Boorman, who has coached the 19-year-old Biles for 11 years, talks a lot about safety and health. She never wanted to push the talented Biles too hard or too fast because she’s seen too many gymnasts burn out or get hurt. It took her a year to convince Biles to do her hardest skills on beam.
When Biles started, she was out of control.
“Everything she did was ugly,” Boorman said. “She could do big skills up here but couldn’t land. Couldn’t stay on beam to save her life. Her hands were so small she couldn’t hold onto the bar. The first time she vaulted, she stopped on the first one, sailed way over on the second and scored a zero.
“After we went to our first training camp with Martha we weren’t invited back.”

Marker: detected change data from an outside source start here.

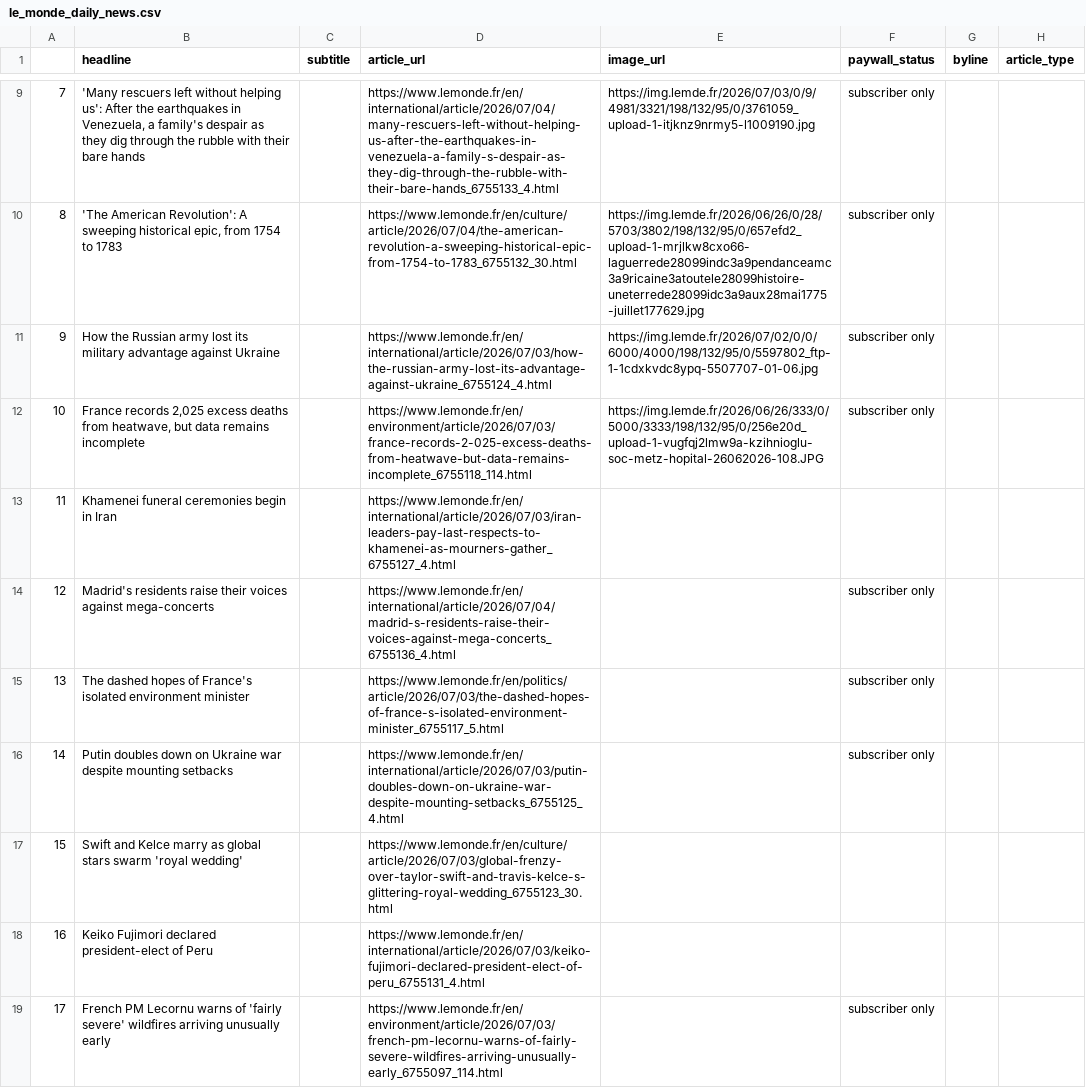
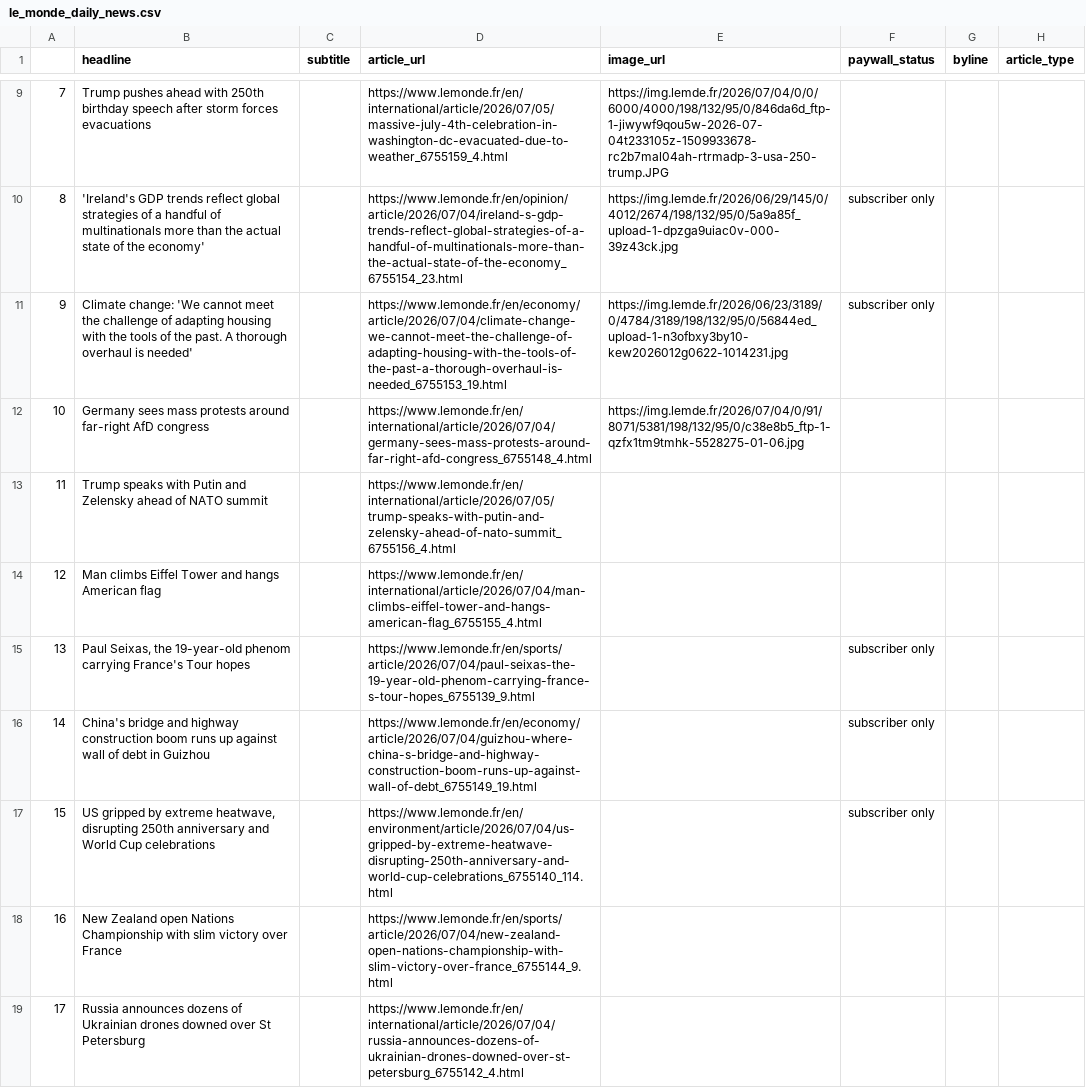
Before and after one commit to luciamack/auto_updating_headline_scraper_le_monde, a CSV file: le_monde_daily_news.csv, drawn as a sheet; only a part is shown, gaps mark what is left out; the diff covers the shown part only; the diff names each change by its address in the sheet, - before the commit and + after, or states it on an @@ line.

```diff
--- a/le_monde_daily_news.csv
+++ b/le_monde_daily_news.csv
-B9 (headline): 'Many rescuers left without helping us': After the earthquakes in Venezuela, a family's despair as they dig through the rubble with their bare hands
+B9 (headline): Trump pushes ahead with 250th birthday speech after storm forces evacuations
-D9 (article_url): https://www.lemonde.fr/en/international/article/2026/07/04/many-rescuers-left-without-helping-us-after-the-earthquakes-in-venezuela-a-family-s-despair-as-they-dig-through-the-rubble-with-their-bare-hands_6755133_4.html
+D9 (article_url): https://www.lemonde.fr/en/international/article/2026/07/05/massive-july-4th-celebration-in-washington-dc-evacuated-due-to-weather_6755159_4.html
-E9 (image_url): https://img.lemde.fr/2026/07/03/0/9/4981/3321/198/132/95/0/3761059_upload-1-itjknz9nrmy5-l1009190.jpg
+E9 (image_url): https://img.lemde.fr/2026/07/04/0/0/6000/4000/198/132/95/0/846da6d_ftp-1-jiwywf9qou5w-2026-07-04t233105z-1509933678-rc2b7mal04ah-rtrmadp-3-usa-250-trump.JPG
-F9 (paywall_status): subscriber only
+F9 (paywall_status): (empty)
-B10 (headline): 'The American Revolution': A sweeping historical epic, from 1754 to 1783
+B10 (headline): 'Ireland's GDP trends reflect global strategies of a handful of multinationals more than the actual state of the economy'
-D10 (article_url): https://www.lemonde.fr/en/culture/article/2026/07/04/the-american-revolution-a-sweeping-historical-epic-from-1754-to-1783_6755132_30.html
+D10 (article_url): https://www.lemonde.fr/en/opinion/article/2026/07/04/ireland-s-gdp-trends-reflect-global-strategies-of-a-handful-of-multinationals-more-than-the-actual-state-of-the-economy_6755154_23.html
-E10 (image_url): https://img.lemde.fr/2026/06/26/0/28/5703/3802/198/132/95/0/657efd2_upload-1-mrjlkw8cxo66-laguerrede28099indc3a9pendanceamc3a9ricaine3atoutele28099histoire-uneterrede28099idc3a9aux28mai1775-juillet177629.jpg
+E10 (image_url): https://img.lemde.fr/2026/06/29/145/0/4012/2674/198/132/95/0/5a9a85f_upload-1-dpzga9uiac0v-000-39z43ck.jpg
-B11 (headline): How the Russian army lost its military advantage against Ukraine
+B11 (headline): Climate change: 'We cannot meet the challenge of adapting housing with the tools of the past. A thorough overhaul is needed'
-D11 (article_url): https://www.lemonde.fr/en/international/article/2026/07/03/how-the-russian-army-lost-its-advantage-against-ukraine_6755124_4.html
+D11 (article_url): https://www.lemonde.fr/en/economy/article/2026/07/04/climate-change-we-cannot-meet-the-challenge-of-adapting-housing-with-the-tools-of-the-past-a-thorough-overhaul-is-needed_6755153_19.html
-E11 (image_url): https://img.lemde.fr/2026/07/02/0/0/6000/4000/198/132/95/0/5597802_ftp-1-1cdxkvdc8ypq-5507707-01-06.jpg
+E11 (image_url): https://img.lemde.fr/2026/06/23/3189/0/4784/3189/198/132/95/0/56844ed_upload-1-n3ofbxy3by10-kew2026012g0622-1014231.jpg
-B12 (headline): France records 2,025 excess deaths from heatwave, but data remains incomplete
+B12 (headline): Germany sees mass protests around far-right AfD congress
-D12 (article_url): https://www.lemonde.fr/en/environment/article/2026/07/03/france-records-2-025-excess-deaths-from-heatwave-but-data-remains-incomplete_6755118_114.html
+D12 (article_url): https://www.lemonde.fr/en/international/article/2026/07/04/germany-sees-mass-protests-around-far-right-afd-congress_6755148_4.html
-E12 (image_url): https://img.lemde.fr/2026/06/26/333/0/5000/3333/198/132/95/0/256e20d_upload-1-vugfqj2lmw9a-kzihnioglu-soc-metz-hopital-26062026-108.JPG
+E12 (image_url): https://img.lemde.fr/2026/07/04/0/91/8071/5381/198/132/95/0/c38e8b5_ftp-1-qzfx1tm9tmhk-5528275-01-06.jpg
-F12 (paywall_status): subscriber only
+F12 (paywall_status): (empty)
-B13 (headline): Khamenei funeral ceremonies begin in Iran
+B13 (headline): Trump speaks with Putin and Zelensky ahead of NATO summit
-D13 (article_url): https://www.lemonde.fr/en/international/article/2026/07/03/iran-leaders-pay-last-respects-to-khamenei-as-mourners-gather_6755127_4.html
+D13 (article_url): https://www.lemonde.fr/en/international/article/2026/07/05/trump-speaks-with-putin-and-zelensky-ahead-of-nato-summit_6755156_4.html
-B14 (headline): Madrid's residents raise their voices against mega-concerts
+B14 (headline): Man climbs Eiffel Tower and hangs American flag
-D14 (article_url): https://www.lemonde.fr/en/international/article/2026/07/04/madrid-s-residents-raise-their-voices-against-mega-concerts_6755136_4.html
+D14 (article_url): https://www.lemonde.fr/en/international/article/2026/07/04/man-climbs-eiffel-tower-and-hangs-american-flag_6755155_4.html
-F14 (paywall_status): subscriber only
+F14 (paywall_status): (empty)
-B15 (headline): The dashed hopes of France's isolated environment minister
+B15 (headline): Paul Seixas, the 19-year-old phenom carrying France's Tour hopes
-D15 (article_url): https://www.lemonde.fr/en/politics/article/2026/07/03/the-dashed-hopes-of-france-s-isolated-environment-minister_6755117_5.html
+D15 (article_url): https://www.lemonde.fr/en/sports/article/2026/07/04/paul-seixas-the-19-year-old-phenom-carrying-france-s-tour-hopes_6755139_9.html
-B16 (headline): Putin doubles down on Ukraine war despite mounting setbacks
+B16 (headline): China's bridge and highway construction boom runs up against wall of debt in Guizhou
-D16 (article_url): https://www.lemonde.fr/en/international/article/2026/07/03/putin-doubles-down-on-ukraine-war-despite-mounting-setbacks_6755125_4.html
+D16 (article_url): https://www.lemonde.fr/en/economy/article/2026/07/04/guizhou-where-china-s-bridge-and-highway-construction-boom-runs-up-against-wall-of-debt_6755149_19.html
-B17 (headline): Swift and Kelce marry as global stars swarm 'royal wedding'
+B17 (headline): US gripped by extreme heatwave, disrupting 250th anniversary and World Cup celebrations
-D17 (article_url): https://www.lemonde.fr/en/culture/article/2026/07/03/global-frenzy-over-taylor-swift-and-travis-kelce-s-glittering-royal-wedding_6755123_30.html
+D17 (article_url): https://www.lemonde.fr/en/environment/article/2026/07/04/us-gripped-by-extreme-heatwave-disrupting-250th-anniversary-and-world-cup-celebrations_6755140_114.html
-F17 (paywall_status): (empty)
+F17 (paywall_status): subscriber only
-B18 (headline): Keiko Fujimori declared president-elect of Peru
+B18 (headline): New Zealand open Nations Championship with slim victory over France
-D18 (article_url): https://www.lemonde.fr/en/international/article/2026/07/03/keiko-fujimori-declared-president-elect-of-peru_6755131_4.html
+D18 (article_url): https://www.lemonde.fr/en/sports/article/2026/07/04/new-zealand-open-nations-championship-with-slim-victory-over-france_6755144_9.html
-B19 (headline): French PM Lecornu warns of 'fairly severe' wildfires arriving unusually early
+B19 (headline): Russia announces dozens of Ukrainian drones downed over St Petersburg
-D19 (article_url): https://www.lemonde.fr/en/environment/article/2026/07/03/french-pm-lecornu-warns-of-fairly-severe-wildfires-arriving-unusually-early_6755097_114.html
+D19 (article_url): https://www.lemonde.fr/en/international/article/2026/07/04/russia-announces-dozens-of-ukrainian-drones-downed-over-st-petersburg_6755142_4.html
-F19 (paywall_status): subscriber only
+F19 (paywall_status): (empty)
```
Also changed, not shown: 61 edited cells elsewhere in this file, 1 other file.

Yet Boorman saw something special in the kid with unusual grace under pressure and tremendous power.
“You’ve seen her legs and butt,” Boorman said. “She’s got springs in her calves. She’s pure muscle. But in gymnastics you don’t just have to be strong, fast and flexible. You have to be fearless.”
Biles was born in Ohio to parents with drug and alcohol addiction problems. She and her siblings were sent to foster care, where she vaguely remembers a trampoline in the yard.
When a return to her biological mother’s home did not work out, her maternal grandfather, Ron Biles, and his second wife, Nellie, brought Biles and her sister to Spring, Texas, and adopted them.
In order to preserve the household furniture from destruction, Biles was enrolled in gymnastics classes.
By age 16 she was world champ, so good that she developed a Serena Williams-like psychological advantage over opponents (Williams was at the arena watching Thursday). Raisman says Biles is “in a different league. Our coaches tell us not to worry about beating Simone.”
Raisman, two-time gold medalist in 2012, got the all-around medal she deserved but was denied in a tiebreaker in London. She’s the nervous one, and says Biles’ jokes keep her calm, as they did when she went into floor in third behind Russia’s Aliya Mustafina. But Mustafina’s old-school balletic form, expressive hands and 13.933 score weren’t enough to beat Raisman’s chock-a-block tumbling runs. Raisman got emotional as soon as she landed, then told Biles to go out and stick it.
“I saw Aly start to cry and said, ‘Oh, my gosh, she’s going to make me cry before floor,’ ” Biles said.
But she smiled instead. Expect more smiles and three more gold medals before Biles leaves Rio.